Greece crisis could overshadow jobs, Fed

This coming holiday week was supposed to be all about the June jobs report and what it means for the Federal Reserve’s interest rate hike plans. But the messy Greece debt talks could rile markets, too. Wall Street will be looking for answers to two key questions this week. The first is, “Will they or won’t they?” More specifically, will more strong economic data — ranging from fresh readings on jobs to housing and manufacturing — force the Fed’s hand and put a September rate hike back on the table?_47737308_greece

The second is, “Deal or no deal?” In short, how will the Greek debt saga play out? Will the endgame be bullish or bearish for markets?
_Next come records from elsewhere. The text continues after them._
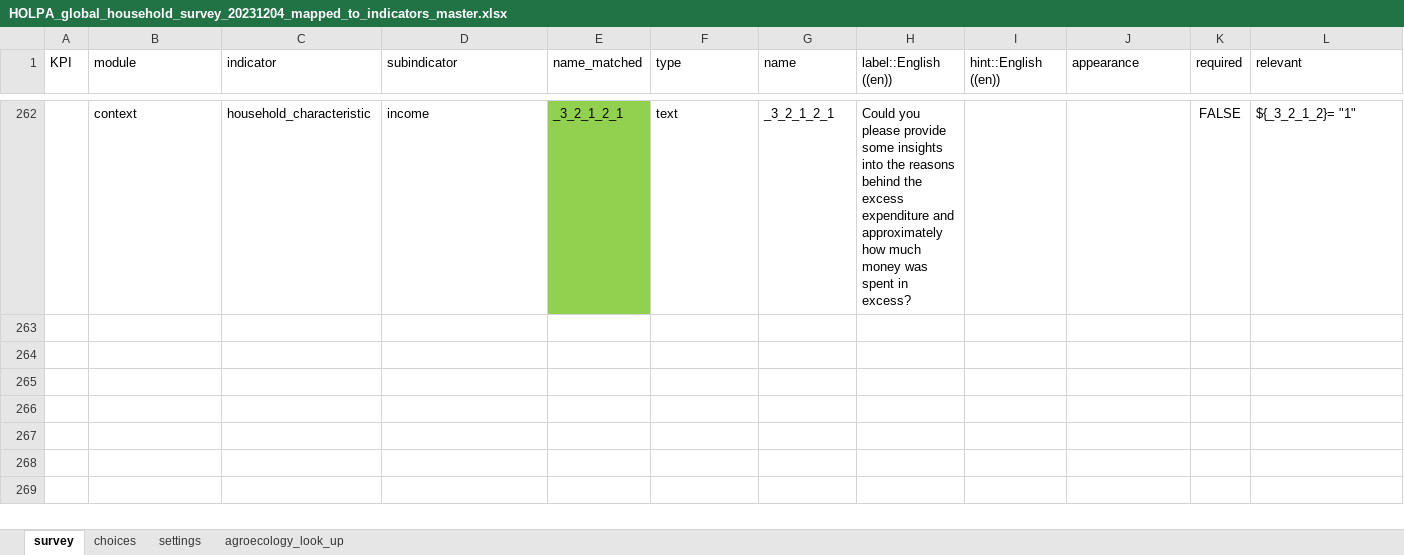
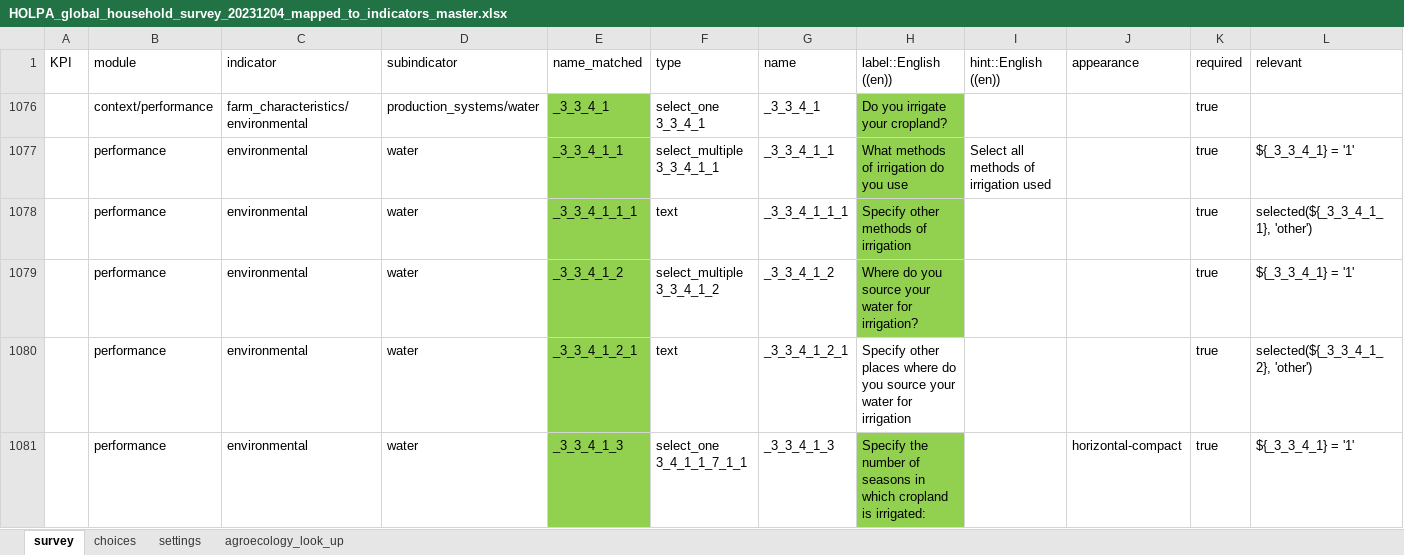
Before and after one commit to andreacsanchezb10/HOLPA, an Excel workbook: HOLPA_global_household_survey_20231204_mapped_to_indicators_master.xlsx, sheet survey, drawn as a sheet; only a part is shown, gaps mark what is left out; values as stored, in another font and other column widths than the file's, no borders; removed rows and columns are numbered as before the commit, all else as after; rows hold the shown columns only; the diff covers the shown part only; the diff names each change by its address in the sheet, - before the commit and + after, or states it on an @@ line.

Commit message:
environmental performance for senegal and kenya

```diff
--- a/HOLPA_global_household_survey_20231204_mapped_to_indicators_master.xlsx (sheet survey)
+++ b/HOLPA_global_household_survey_20231204_mapped_to_indicators_master.xlsx (sheet survey)
@@ row 262 hidden:  | context | household_characteristic | income | _3_2_1_2_1 | text | _3_2_1_2_1 | Could you please provide some insights into the reasons behind the excess expenditure and approximately how much money was spent in excess? |  |  | FALSE | ${_3_2_1_2}= "1" @@
@@ row 1076 unhidden:  | context/performance | farm_characteristics/environmental | production_systems/water | _3_3_4_1 | select_one 3_3_4_1 | _3_3_4_1 | Do you irrigate your cropland? |  |  | true @@
@@ row 1077 unhidden:  | performance | environmental | water | _3_3_4_1_1 | select_multiple 3_3_4_1_1 | _3_3_4_1_1 | What methods of irrigation do you use | Select all methods of irrigation used |  | true | ${_3_3_4_1} = '1' @@
+row 1078:  | performance | environmental | water | _3_3_4_1_1_1 | text | _3_3_4_1_1_1 | Specify other methods of irrigation |  |  | true | selected(${_3_3_4_1_1}, 'other')
@@ row 1079 unhidden:  | performance | environmental | water | _3_3_4_1_2 | select_multiple 3_3_4_1_2 | _3_3_4_1_2 | Where do you source your water for irrigation? |  |  | true | ${_3_3_4_1} = '1' @@
+row 1080:  | performance | environmental | water | _3_3_4_1_2_1 | text | _3_3_4_1_2_1 | Specify other places where do you source your water for irrigation |  |  | true | selected(${_3_3_4_1_2}, 'other')
@@ row 1081 unhidden:  | performance | environmental | water | _3_3_4_1_3 | select_one 3_4_1_1_7_1_1 | _3_3_4_1_3 | Specify the number of seasons in which cropland is irrigated: |  | horizontal-compact | true | ${_3_3_4_1} = '1' @@
```
Also changed, not shown: 1 added row and 19 hidden or unhidden rows elsewhere in this sheet, sheet choices, hidden cells, 1 other file.
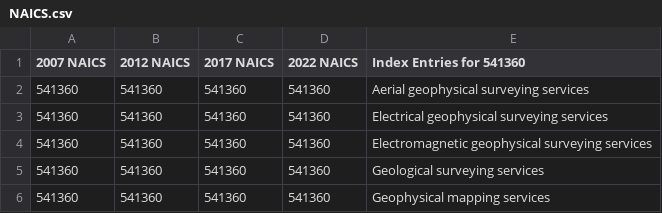
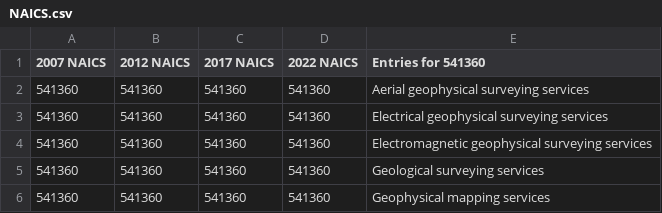
Before and after one commit to fgdcgov/NSDI, a CSV file: data/codelist/NAICS.csv, drawn as a sheet; only a part is shown.

Commit message:
Update NAICS.csv

```diff
--- a/data/codelist/NAICS.csv
+++ b/data/codelist/NAICS.csv
@@ -1,2 +1,2 @@
-2007 NAICS,2012 NAICS,2017 NAICS,2022 NAICS,"Index Entries for 541360"
+2007 NAICS,2012 NAICS,2017 NAICS,2022 NAICS,"Entries for 541360"
 541360,541360,541360,541360,"Aerial geophysical surveying services"
```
Will Athens seal an eleventh-hour deal with its eurozone creditors by the time markets open Monday and be able to pay the $1.8 billion it owes the International Monetary Fund by Tuesday’s deadline? Markets will likely be on edge when trading resumes Monday, as the Greek debt saga will likely drag into the new week regardless of this weekend’s make-or-break meeting between Athens and the institutions it owes money to. Tuesday’s deadline will be tough for Greece to meet even if a deal does get done, as it must still be approved by its parliament, which leaves little time.
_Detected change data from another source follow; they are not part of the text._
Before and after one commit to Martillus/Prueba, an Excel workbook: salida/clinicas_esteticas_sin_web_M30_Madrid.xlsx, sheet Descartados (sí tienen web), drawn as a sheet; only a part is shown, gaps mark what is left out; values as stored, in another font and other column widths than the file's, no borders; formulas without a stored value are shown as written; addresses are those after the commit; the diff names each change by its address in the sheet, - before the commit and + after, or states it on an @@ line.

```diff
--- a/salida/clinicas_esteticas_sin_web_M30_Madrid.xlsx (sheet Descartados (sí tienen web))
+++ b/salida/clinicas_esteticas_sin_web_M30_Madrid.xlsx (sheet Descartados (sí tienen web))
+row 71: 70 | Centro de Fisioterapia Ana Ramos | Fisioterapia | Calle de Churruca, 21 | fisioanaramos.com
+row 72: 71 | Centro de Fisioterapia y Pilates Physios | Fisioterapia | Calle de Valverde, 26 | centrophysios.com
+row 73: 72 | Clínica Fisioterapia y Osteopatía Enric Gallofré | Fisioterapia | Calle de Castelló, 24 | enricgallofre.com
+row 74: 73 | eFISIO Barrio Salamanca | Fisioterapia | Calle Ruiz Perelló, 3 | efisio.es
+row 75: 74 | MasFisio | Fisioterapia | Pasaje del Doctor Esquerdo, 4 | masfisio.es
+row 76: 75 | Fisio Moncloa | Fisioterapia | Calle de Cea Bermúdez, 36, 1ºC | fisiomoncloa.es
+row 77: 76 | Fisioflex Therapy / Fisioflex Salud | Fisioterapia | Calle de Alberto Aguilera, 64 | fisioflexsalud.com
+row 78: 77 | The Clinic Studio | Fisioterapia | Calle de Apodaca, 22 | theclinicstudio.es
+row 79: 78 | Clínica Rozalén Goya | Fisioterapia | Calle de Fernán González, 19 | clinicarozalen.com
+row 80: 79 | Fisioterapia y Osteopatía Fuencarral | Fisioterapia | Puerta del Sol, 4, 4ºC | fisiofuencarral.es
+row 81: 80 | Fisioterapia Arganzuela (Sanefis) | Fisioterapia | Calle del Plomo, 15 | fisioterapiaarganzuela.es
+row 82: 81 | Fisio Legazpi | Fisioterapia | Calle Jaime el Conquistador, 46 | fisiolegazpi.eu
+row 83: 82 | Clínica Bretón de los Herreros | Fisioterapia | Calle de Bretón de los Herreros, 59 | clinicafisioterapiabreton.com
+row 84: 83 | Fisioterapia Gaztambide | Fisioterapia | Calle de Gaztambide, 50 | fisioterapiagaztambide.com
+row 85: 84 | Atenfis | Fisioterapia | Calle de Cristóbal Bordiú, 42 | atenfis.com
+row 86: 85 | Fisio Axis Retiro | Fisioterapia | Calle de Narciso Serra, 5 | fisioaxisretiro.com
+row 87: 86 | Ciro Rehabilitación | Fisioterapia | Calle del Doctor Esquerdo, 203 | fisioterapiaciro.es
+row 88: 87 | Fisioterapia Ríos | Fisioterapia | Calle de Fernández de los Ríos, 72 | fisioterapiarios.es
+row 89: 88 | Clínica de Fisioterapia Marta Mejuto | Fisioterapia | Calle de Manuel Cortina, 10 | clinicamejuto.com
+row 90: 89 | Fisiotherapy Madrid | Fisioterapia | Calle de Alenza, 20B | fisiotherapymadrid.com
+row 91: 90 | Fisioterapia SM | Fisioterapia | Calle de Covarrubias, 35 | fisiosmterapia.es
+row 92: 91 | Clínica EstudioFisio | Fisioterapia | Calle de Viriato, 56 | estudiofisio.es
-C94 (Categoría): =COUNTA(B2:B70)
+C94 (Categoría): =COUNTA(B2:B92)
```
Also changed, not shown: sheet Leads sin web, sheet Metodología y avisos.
While Greece is front and center in the news, the Fed story is a big one, too. Record low interest rates have been a key driver of the stock market bull run, and signs of coming rate hikes could also rattle investors. With economic data in the U.S. picking up in recent weeks and rebounding from a weak, weather-impacted first-quarter, Wall Street will be sure to dissect Thursday’s jobs report and other data for its potential impact on coming rate hikes, says Quincy Krosby, market strategist at Prudential Financial.
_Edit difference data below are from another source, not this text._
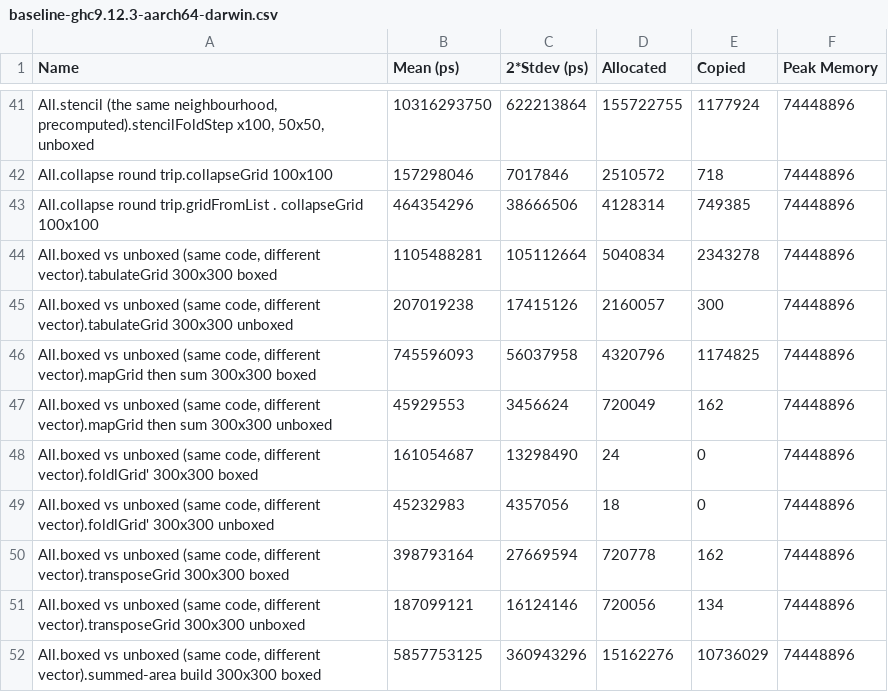
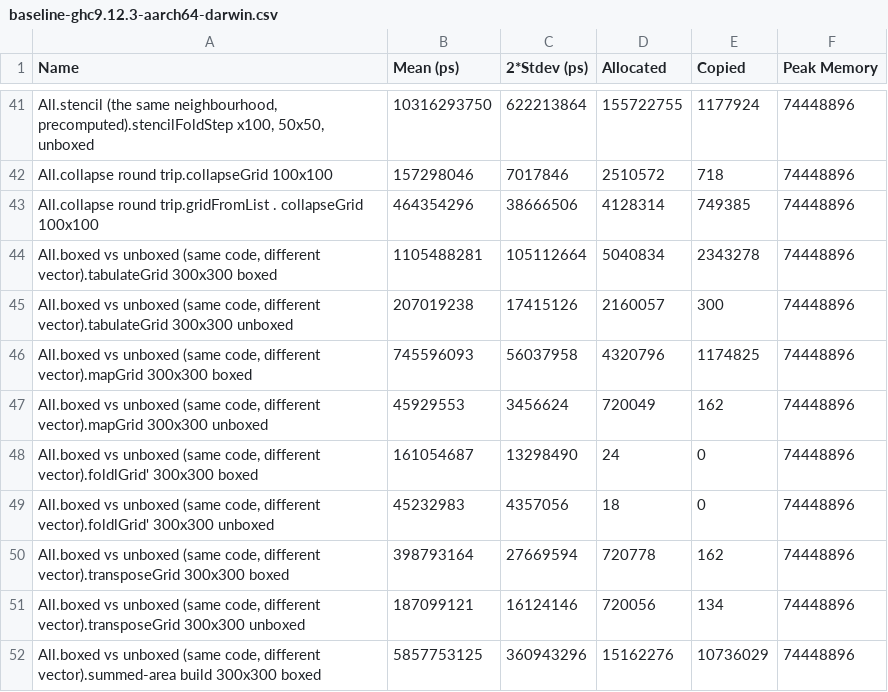
Before and after one commit to beefyhalo/sized-grid, a CSV file: bench/baseline-ghc9.12.3-aarch64-darwin.csv, drawn as a sheet; only a part is shown, gaps mark what is left out.

Commit message:
Fix mapGrid benchmark name

```diff
--- a/bench/baseline-ghc9.12.3-aarch64-darwin.csv
+++ b/bench/baseline-ghc9.12.3-aarch64-darwin.csv
@@ -45,4 +45,4 @@ All.collapse round trip.gridFromList . collapseGrid 100x100,464354296,38666506,4
 "All.boxed vs unboxed (same code, different vector).tabulateGrid 300x300    unboxed",207019238,17415126,2160057,300,74448896
-"All.boxed vs unboxed (same code, different vector).mapGrid then sum 300x300   boxed",745596093,56037958,4320796,1174825,74448896
-"All.boxed vs unboxed (same code, different vector).mapGrid then sum 300x300 unboxed",45929553,3456624,720049,162,74448896
+"All.boxed vs unboxed (same code, different vector).mapGrid 300x300              boxed",745596093,56037958,4320796,1174825,74448896
+"All.boxed vs unboxed (same code, different vector).mapGrid 300x300            unboxed",45929553,3456624,720049,162,74448896
 "All.boxed vs unboxed (same code, different vector).foldlGrid' 300x300         boxed",161054687,13298490,24,0,74448896
```
Also changed, not shown: 3 other files.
“This coming week, the package of economic releases covers a broad range of the economy, but for the markets, the data focused on employment takes the spotlight, especially as investors try and ascertain when the first rate hike, or ‘liftoff,’ takes place,” Krosby said. “A strong employment report, especially if hourly wages move higher, will bolster the case for a rate hike in 2015, possibly even in September. This could put the market in its ‘good news is bad news’ mood, although a stronger economy ultimately bodes well for the market.” Wall Street is forecasting that the U.S. economy created 230,000 new jobs in June, after 280,000 jobs were created in May. The unemployment rate is expected to tick down to 5.4%, from 5.5%. It’s still unclear whether Greece news will trump U.S. economic news, says Mark Luschini, chief investment strategist for Janney.